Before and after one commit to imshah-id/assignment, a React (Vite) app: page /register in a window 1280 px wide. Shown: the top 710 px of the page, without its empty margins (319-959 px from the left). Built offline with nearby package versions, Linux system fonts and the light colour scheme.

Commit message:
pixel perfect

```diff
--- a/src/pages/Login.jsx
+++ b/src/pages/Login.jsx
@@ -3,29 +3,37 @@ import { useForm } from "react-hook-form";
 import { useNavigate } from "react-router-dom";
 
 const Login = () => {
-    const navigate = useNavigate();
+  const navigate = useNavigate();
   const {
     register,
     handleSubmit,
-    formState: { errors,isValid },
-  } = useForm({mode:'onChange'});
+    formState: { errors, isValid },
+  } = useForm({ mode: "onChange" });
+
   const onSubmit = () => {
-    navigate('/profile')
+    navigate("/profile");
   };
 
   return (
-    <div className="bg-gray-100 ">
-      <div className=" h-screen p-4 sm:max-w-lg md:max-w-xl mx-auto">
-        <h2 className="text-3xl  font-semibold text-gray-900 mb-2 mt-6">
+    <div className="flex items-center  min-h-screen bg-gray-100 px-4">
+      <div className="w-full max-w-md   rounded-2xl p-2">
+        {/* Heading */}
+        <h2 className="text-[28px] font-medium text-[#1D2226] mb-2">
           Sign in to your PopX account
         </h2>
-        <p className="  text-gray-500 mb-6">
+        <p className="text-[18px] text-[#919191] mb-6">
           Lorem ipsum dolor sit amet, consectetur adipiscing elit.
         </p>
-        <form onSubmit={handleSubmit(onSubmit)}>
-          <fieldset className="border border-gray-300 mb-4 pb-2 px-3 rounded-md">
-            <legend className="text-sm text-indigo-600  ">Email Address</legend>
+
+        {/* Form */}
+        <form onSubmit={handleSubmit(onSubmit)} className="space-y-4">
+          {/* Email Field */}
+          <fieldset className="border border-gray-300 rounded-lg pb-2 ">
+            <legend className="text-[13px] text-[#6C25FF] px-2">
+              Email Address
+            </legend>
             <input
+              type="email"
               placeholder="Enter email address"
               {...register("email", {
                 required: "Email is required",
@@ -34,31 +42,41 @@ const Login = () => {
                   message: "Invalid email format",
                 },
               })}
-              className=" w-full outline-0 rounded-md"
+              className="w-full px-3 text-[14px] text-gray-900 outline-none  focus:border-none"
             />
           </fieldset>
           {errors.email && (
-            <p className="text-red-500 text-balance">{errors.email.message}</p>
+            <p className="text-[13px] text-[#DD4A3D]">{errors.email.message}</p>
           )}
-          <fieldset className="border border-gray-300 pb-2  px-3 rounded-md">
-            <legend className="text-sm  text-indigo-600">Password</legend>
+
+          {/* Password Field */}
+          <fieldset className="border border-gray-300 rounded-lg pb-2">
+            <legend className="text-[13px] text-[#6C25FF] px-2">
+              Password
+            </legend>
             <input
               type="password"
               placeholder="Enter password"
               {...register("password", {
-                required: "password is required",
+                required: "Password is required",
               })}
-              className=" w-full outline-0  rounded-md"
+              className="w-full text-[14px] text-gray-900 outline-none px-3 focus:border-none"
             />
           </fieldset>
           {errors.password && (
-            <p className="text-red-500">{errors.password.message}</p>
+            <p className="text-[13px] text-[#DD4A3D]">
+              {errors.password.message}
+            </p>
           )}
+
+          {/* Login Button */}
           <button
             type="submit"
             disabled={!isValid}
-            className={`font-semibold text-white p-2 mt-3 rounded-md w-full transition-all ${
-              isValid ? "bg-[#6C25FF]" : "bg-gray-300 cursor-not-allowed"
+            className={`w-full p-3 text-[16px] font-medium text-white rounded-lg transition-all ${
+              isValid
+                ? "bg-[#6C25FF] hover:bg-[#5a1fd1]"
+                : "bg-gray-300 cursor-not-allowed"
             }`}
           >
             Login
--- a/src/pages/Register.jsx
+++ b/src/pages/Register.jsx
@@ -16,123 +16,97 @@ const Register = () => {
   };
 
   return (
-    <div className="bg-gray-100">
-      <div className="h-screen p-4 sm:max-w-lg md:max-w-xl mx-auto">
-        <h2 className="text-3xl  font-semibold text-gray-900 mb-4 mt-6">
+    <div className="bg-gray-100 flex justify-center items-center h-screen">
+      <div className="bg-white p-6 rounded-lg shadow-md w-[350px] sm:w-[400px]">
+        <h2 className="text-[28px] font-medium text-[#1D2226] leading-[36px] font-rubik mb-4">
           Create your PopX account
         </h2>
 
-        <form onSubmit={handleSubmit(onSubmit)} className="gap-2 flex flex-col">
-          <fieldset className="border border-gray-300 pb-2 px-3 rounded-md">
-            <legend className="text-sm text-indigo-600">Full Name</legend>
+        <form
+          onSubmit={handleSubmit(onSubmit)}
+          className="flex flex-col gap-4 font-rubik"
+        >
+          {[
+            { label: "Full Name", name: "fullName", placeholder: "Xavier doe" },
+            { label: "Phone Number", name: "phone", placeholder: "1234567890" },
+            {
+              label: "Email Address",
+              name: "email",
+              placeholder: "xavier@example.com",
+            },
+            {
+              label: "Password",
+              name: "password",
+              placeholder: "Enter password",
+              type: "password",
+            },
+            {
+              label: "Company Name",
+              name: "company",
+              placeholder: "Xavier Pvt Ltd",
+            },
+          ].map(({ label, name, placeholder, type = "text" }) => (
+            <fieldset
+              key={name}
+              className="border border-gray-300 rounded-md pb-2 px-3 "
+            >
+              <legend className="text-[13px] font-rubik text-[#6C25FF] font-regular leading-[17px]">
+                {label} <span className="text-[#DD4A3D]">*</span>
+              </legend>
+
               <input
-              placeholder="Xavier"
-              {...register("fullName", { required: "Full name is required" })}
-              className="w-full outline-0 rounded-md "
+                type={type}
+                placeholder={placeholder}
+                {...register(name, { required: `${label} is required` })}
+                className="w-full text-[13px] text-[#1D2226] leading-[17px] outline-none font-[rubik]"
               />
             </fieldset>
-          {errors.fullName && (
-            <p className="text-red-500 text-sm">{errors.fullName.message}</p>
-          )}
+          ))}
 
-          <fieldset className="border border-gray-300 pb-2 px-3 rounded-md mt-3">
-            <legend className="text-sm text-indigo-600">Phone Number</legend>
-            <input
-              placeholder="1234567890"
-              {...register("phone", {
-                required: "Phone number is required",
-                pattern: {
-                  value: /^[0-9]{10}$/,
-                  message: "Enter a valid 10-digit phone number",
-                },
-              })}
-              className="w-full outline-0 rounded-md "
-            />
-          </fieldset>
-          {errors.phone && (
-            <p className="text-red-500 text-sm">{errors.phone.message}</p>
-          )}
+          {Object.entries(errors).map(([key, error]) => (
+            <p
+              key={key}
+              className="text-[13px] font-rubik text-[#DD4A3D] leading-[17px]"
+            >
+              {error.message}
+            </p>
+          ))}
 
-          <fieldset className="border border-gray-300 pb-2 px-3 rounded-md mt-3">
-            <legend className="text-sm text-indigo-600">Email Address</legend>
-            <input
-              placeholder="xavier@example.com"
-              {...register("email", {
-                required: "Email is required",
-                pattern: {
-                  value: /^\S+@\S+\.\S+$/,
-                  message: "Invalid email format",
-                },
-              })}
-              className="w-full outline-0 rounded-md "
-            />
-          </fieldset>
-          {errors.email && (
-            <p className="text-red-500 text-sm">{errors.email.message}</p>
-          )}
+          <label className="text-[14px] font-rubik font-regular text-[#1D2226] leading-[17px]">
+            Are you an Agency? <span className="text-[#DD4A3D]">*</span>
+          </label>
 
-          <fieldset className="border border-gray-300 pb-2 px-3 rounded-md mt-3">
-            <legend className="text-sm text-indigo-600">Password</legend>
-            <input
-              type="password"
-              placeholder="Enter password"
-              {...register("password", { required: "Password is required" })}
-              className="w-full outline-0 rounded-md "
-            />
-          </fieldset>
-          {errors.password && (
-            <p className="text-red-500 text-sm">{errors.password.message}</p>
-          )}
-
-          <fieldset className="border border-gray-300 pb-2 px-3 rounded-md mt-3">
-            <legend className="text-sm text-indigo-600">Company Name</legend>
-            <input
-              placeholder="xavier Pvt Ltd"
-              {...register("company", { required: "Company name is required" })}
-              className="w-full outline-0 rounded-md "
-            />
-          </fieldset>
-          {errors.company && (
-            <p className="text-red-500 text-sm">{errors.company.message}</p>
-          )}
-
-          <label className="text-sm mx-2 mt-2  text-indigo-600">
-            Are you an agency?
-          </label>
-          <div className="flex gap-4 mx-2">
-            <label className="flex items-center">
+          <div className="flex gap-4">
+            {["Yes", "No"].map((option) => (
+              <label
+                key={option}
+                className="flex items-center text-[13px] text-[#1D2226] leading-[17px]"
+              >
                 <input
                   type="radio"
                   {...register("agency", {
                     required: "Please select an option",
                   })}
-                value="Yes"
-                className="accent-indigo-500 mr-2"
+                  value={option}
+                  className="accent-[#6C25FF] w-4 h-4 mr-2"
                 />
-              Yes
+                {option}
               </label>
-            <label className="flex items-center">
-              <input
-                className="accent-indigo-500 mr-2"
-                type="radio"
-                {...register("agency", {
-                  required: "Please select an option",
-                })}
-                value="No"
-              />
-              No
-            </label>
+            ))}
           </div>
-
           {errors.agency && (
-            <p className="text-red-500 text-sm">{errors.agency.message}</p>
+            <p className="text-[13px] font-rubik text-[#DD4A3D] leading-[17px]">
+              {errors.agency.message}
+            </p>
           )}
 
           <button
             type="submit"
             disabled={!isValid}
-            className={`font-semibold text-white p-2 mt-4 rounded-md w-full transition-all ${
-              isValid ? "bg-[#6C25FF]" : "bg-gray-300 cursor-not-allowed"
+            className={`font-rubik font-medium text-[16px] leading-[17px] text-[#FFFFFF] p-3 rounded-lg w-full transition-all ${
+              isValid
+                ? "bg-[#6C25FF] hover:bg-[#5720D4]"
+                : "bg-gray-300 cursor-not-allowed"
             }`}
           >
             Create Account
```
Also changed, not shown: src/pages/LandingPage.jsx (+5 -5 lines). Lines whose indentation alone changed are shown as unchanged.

#####

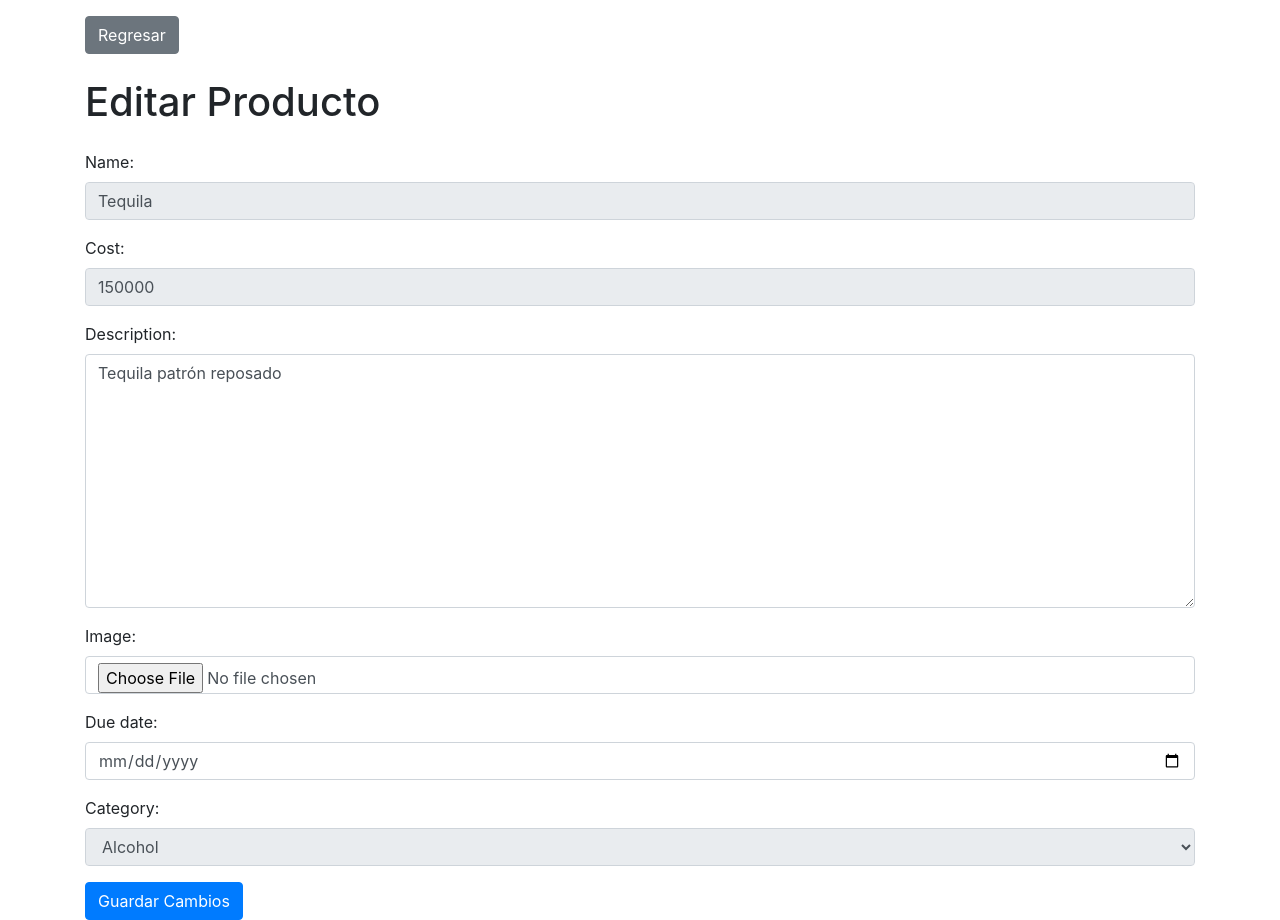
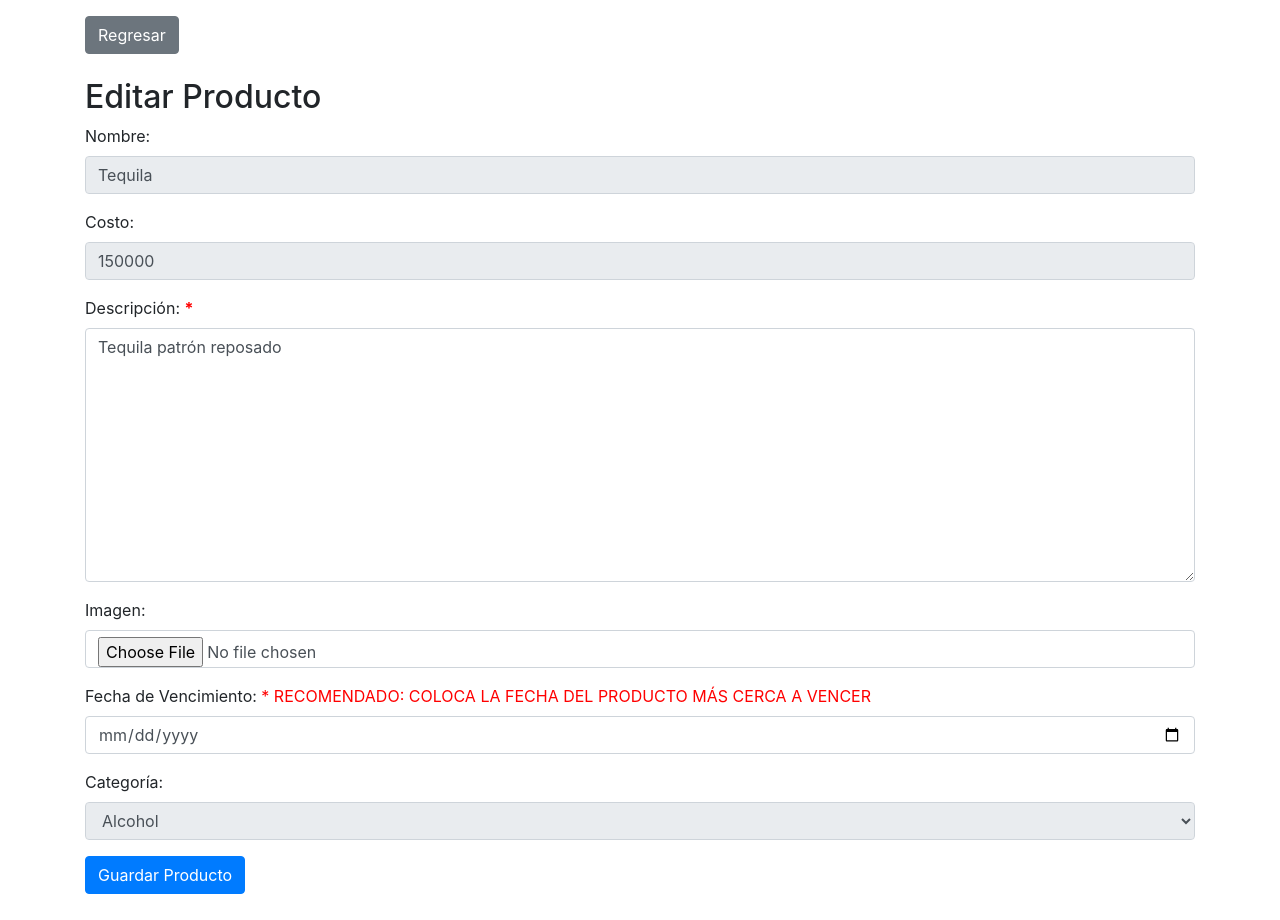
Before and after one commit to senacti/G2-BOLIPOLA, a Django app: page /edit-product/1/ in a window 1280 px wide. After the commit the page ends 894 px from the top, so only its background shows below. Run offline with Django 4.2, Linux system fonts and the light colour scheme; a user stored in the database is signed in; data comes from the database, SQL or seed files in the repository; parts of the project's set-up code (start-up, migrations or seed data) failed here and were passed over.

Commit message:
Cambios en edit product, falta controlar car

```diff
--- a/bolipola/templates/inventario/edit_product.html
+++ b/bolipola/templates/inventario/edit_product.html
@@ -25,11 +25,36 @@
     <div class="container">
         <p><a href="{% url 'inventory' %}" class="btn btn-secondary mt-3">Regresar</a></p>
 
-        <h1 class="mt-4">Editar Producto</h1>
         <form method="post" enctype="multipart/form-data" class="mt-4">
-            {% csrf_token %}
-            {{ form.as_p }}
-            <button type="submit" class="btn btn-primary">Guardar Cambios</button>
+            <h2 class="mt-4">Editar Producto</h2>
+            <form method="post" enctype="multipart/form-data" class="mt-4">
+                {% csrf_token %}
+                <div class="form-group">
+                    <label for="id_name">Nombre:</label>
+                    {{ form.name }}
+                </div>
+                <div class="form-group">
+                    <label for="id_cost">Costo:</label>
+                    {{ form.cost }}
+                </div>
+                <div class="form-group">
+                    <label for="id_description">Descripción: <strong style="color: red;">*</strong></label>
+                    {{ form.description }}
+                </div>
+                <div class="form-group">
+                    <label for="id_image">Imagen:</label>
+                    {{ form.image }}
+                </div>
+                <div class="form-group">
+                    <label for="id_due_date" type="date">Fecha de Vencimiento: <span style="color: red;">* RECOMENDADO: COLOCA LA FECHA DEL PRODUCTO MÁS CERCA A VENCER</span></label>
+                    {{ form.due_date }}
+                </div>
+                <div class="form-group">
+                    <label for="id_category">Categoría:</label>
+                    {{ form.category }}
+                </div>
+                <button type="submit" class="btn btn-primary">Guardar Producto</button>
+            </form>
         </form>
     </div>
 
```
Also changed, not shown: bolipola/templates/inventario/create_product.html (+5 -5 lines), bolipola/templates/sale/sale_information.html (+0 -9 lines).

#####

▶ [Exercise brief]:
Your reply must consist of the number of lines in the material above that include "center", and nothing else.

▶ [Output below]:
5